Science Attrition among High-performing College Students: An Analysis of Motivational Factors to Improve Retention Strategies
Presented is a quantitative study on top-performing undergraduate science majors at a mid-size, master’s large, public institution in the United States’ South for the purpose of improving understanding of how motivation to learn science affects a student’s decision to leave or remain in the sciences. The Science Motivation Questionnaire (SMQII) revealed significant relationships to motivation and science attrition in independent samples t-tests and significant demographic patterns were revealed utilizing multiple linear regressions. Science attrition was found to be significantly and negatively related to intrinsic motivation, self-efficacy, and career motivation levels. Furthermore, self- efficacy levels among female science undergraduates were found to be significantly lower than self-efficacy levels of similar males.
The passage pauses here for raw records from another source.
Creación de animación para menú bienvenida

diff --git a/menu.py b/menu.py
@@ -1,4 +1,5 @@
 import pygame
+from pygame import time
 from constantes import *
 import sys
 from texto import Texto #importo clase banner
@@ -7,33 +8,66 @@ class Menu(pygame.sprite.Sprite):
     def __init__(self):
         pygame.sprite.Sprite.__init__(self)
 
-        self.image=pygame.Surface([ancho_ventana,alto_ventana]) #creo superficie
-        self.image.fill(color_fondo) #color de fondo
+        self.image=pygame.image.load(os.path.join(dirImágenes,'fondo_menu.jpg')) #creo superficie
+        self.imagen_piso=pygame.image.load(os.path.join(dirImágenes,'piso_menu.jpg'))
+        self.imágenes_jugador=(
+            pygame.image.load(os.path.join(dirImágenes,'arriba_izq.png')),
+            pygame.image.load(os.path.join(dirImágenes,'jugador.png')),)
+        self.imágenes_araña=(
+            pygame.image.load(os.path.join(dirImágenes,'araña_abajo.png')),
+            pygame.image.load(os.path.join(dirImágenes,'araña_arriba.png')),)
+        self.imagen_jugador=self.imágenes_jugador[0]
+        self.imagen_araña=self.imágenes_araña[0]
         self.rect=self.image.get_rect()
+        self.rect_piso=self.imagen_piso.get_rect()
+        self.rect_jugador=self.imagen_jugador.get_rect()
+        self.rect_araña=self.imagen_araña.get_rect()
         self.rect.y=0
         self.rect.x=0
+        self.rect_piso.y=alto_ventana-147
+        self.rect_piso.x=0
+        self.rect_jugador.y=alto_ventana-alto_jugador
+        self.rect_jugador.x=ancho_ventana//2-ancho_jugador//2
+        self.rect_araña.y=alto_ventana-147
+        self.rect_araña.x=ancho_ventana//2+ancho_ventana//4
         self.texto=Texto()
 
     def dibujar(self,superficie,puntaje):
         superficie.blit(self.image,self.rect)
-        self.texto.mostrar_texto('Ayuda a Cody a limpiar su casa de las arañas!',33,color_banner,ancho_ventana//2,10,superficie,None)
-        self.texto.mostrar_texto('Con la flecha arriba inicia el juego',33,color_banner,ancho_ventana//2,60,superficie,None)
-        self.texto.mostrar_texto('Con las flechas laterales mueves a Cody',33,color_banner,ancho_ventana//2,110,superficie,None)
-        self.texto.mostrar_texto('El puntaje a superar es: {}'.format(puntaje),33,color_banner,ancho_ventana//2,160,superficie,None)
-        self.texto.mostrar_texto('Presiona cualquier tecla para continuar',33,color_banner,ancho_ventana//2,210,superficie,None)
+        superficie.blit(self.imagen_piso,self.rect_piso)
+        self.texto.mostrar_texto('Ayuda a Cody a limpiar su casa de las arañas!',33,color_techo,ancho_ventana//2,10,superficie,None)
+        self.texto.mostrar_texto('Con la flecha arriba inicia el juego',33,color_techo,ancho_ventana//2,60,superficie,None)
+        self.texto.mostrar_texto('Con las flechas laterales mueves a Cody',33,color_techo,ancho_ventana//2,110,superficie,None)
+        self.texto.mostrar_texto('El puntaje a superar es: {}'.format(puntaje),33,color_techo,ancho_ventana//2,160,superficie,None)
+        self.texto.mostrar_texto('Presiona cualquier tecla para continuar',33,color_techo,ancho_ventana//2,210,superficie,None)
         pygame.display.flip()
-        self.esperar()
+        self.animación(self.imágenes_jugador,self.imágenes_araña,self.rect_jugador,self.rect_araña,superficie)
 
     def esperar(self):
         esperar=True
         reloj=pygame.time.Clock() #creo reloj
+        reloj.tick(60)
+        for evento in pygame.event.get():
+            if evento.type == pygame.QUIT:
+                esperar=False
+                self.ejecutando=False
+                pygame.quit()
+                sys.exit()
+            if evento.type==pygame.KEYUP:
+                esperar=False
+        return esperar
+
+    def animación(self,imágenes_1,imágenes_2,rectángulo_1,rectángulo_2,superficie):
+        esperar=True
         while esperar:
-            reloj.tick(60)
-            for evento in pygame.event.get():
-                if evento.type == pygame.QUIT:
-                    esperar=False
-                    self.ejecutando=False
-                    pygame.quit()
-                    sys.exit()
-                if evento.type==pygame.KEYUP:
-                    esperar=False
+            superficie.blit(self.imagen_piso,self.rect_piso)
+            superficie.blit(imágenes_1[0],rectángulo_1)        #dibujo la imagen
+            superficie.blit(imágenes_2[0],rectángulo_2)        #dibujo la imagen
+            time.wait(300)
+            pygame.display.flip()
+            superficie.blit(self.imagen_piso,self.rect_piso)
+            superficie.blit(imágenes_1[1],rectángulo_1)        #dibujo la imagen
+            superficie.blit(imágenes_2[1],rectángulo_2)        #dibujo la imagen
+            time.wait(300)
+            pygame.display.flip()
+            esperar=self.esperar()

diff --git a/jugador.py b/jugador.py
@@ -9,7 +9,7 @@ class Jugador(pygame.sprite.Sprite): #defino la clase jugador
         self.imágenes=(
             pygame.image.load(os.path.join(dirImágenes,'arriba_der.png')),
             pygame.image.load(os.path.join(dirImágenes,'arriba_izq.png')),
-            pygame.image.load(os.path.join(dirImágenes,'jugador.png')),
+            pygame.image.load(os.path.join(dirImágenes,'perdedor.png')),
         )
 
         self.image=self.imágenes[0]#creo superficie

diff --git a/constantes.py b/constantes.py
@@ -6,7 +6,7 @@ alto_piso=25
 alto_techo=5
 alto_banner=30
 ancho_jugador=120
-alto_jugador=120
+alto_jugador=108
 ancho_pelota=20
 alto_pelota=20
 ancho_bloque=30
Recommendations for retention practices are discussed and areas of future research are suggested.
Higher Education Administration|Educational psychology
Alexis S Pope,
"Science Attrition among High-performing College Students: An Analysis of Motivational Factors to Improve Retention Strategies"
ETD Collection for Tennessee State University.